Task: Determine how many lines in these records hold "color". Only the number is wanted.

Source material:
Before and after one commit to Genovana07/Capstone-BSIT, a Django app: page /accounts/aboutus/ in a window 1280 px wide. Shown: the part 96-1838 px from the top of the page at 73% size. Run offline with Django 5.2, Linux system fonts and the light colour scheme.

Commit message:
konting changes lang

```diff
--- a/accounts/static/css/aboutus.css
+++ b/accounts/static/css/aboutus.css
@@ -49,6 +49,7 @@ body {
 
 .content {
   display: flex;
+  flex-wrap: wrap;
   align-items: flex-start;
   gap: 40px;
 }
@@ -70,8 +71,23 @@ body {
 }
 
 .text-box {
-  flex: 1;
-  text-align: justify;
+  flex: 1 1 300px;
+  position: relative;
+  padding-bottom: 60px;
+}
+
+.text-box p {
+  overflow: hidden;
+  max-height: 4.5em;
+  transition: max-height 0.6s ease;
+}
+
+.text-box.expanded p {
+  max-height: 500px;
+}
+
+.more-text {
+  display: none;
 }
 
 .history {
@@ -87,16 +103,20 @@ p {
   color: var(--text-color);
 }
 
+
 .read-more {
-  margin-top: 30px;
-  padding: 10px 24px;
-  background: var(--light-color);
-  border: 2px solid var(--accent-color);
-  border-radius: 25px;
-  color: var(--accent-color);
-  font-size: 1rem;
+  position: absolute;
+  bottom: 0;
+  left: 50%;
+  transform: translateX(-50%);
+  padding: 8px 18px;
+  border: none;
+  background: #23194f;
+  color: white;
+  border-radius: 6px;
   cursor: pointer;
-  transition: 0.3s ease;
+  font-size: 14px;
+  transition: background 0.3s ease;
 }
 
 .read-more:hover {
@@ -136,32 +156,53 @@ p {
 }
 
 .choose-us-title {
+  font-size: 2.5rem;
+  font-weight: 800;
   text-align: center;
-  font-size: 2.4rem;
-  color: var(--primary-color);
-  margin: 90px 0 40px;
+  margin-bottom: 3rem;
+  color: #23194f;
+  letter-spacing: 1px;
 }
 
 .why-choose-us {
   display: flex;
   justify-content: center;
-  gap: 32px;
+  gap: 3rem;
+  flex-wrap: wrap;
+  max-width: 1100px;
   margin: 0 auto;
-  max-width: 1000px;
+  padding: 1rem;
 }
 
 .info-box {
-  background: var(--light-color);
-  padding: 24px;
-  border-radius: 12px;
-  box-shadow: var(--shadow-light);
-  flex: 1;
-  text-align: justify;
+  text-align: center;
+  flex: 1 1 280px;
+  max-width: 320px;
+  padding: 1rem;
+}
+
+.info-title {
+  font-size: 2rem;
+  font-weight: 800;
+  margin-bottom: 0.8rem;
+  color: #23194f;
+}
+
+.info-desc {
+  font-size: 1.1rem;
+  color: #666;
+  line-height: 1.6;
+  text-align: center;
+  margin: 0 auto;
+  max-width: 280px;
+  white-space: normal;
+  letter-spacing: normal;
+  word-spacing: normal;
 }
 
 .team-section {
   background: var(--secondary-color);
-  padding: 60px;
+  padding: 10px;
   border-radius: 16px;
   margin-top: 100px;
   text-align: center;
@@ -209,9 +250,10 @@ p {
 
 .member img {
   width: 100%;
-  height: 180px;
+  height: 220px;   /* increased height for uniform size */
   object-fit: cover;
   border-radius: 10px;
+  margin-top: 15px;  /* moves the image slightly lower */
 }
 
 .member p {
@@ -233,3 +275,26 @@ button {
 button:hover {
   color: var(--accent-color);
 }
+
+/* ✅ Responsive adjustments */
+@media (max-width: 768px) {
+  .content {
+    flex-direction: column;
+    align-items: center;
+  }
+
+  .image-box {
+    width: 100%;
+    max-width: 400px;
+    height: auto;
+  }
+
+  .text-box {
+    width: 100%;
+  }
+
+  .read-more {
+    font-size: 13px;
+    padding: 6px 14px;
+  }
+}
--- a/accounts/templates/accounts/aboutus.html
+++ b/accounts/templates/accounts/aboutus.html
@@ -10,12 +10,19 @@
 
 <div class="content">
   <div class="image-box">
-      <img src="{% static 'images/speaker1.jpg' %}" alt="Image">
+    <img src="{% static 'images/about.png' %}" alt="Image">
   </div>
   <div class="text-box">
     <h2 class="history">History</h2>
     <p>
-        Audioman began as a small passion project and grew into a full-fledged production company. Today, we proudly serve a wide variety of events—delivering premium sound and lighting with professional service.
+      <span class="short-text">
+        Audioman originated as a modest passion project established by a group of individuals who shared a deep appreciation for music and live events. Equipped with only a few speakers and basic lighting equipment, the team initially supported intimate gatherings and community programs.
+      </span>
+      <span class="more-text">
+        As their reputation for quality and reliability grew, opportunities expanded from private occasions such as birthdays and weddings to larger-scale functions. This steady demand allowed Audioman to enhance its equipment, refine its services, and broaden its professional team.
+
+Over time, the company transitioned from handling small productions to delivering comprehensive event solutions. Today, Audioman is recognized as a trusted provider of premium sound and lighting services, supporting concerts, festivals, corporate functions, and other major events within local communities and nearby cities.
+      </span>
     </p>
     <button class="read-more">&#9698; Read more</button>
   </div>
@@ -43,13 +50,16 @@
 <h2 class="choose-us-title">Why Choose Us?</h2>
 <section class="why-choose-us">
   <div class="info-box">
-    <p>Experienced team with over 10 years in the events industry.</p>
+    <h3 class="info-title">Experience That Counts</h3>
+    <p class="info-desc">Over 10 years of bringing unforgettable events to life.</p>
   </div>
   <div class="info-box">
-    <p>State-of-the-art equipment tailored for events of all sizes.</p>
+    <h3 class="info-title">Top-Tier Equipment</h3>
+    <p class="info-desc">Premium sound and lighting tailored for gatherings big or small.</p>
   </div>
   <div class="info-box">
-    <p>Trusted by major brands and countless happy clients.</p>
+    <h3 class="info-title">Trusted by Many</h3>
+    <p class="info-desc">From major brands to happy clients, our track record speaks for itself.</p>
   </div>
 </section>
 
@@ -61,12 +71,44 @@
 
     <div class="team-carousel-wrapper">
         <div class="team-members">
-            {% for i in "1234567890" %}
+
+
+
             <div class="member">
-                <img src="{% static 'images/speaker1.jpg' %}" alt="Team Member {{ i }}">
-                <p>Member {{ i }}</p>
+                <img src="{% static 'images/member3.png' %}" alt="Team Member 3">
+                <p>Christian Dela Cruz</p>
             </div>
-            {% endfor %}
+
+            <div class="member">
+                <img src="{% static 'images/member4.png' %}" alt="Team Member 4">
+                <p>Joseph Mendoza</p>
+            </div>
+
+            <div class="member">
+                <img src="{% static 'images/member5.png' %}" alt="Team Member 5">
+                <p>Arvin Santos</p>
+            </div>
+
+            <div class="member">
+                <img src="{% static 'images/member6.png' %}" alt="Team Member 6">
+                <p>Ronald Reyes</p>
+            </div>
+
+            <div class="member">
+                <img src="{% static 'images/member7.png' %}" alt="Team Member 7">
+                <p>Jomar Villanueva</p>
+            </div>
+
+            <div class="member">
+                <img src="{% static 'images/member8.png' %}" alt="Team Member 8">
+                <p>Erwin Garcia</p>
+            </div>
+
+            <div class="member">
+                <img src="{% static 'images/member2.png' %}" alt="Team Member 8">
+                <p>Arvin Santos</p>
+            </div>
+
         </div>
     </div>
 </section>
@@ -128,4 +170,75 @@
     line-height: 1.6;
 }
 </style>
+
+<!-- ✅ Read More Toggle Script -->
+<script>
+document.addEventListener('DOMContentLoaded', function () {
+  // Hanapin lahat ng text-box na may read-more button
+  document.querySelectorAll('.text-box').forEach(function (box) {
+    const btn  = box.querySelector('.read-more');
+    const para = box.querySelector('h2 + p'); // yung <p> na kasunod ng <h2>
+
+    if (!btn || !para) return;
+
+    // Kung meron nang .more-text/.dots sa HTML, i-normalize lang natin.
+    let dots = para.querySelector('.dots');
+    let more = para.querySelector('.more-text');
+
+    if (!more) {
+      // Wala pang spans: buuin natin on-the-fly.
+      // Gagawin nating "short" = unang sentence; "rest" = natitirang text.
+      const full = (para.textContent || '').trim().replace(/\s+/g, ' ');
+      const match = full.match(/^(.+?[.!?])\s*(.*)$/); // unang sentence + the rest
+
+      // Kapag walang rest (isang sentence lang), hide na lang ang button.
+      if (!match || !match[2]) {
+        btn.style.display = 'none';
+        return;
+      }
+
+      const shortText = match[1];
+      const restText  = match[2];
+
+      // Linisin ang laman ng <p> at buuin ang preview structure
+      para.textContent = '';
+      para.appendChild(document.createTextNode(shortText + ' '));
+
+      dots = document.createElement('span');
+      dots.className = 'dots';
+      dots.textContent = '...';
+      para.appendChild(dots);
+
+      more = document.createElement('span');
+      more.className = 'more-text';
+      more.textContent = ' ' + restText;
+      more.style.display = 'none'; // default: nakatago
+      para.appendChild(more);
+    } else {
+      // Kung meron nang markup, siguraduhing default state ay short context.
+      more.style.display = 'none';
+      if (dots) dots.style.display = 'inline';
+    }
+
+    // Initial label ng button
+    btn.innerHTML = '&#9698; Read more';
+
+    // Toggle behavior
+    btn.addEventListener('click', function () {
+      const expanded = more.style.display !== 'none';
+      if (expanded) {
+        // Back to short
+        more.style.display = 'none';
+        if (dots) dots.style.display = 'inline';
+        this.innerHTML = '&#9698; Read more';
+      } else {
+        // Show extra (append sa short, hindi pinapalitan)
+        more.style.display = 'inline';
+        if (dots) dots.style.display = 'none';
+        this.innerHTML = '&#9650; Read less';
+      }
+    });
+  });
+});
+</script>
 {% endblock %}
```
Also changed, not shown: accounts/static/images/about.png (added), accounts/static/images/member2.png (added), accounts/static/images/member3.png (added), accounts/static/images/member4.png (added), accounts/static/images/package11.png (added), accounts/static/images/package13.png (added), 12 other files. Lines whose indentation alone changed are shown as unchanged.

Solution to this problem: 12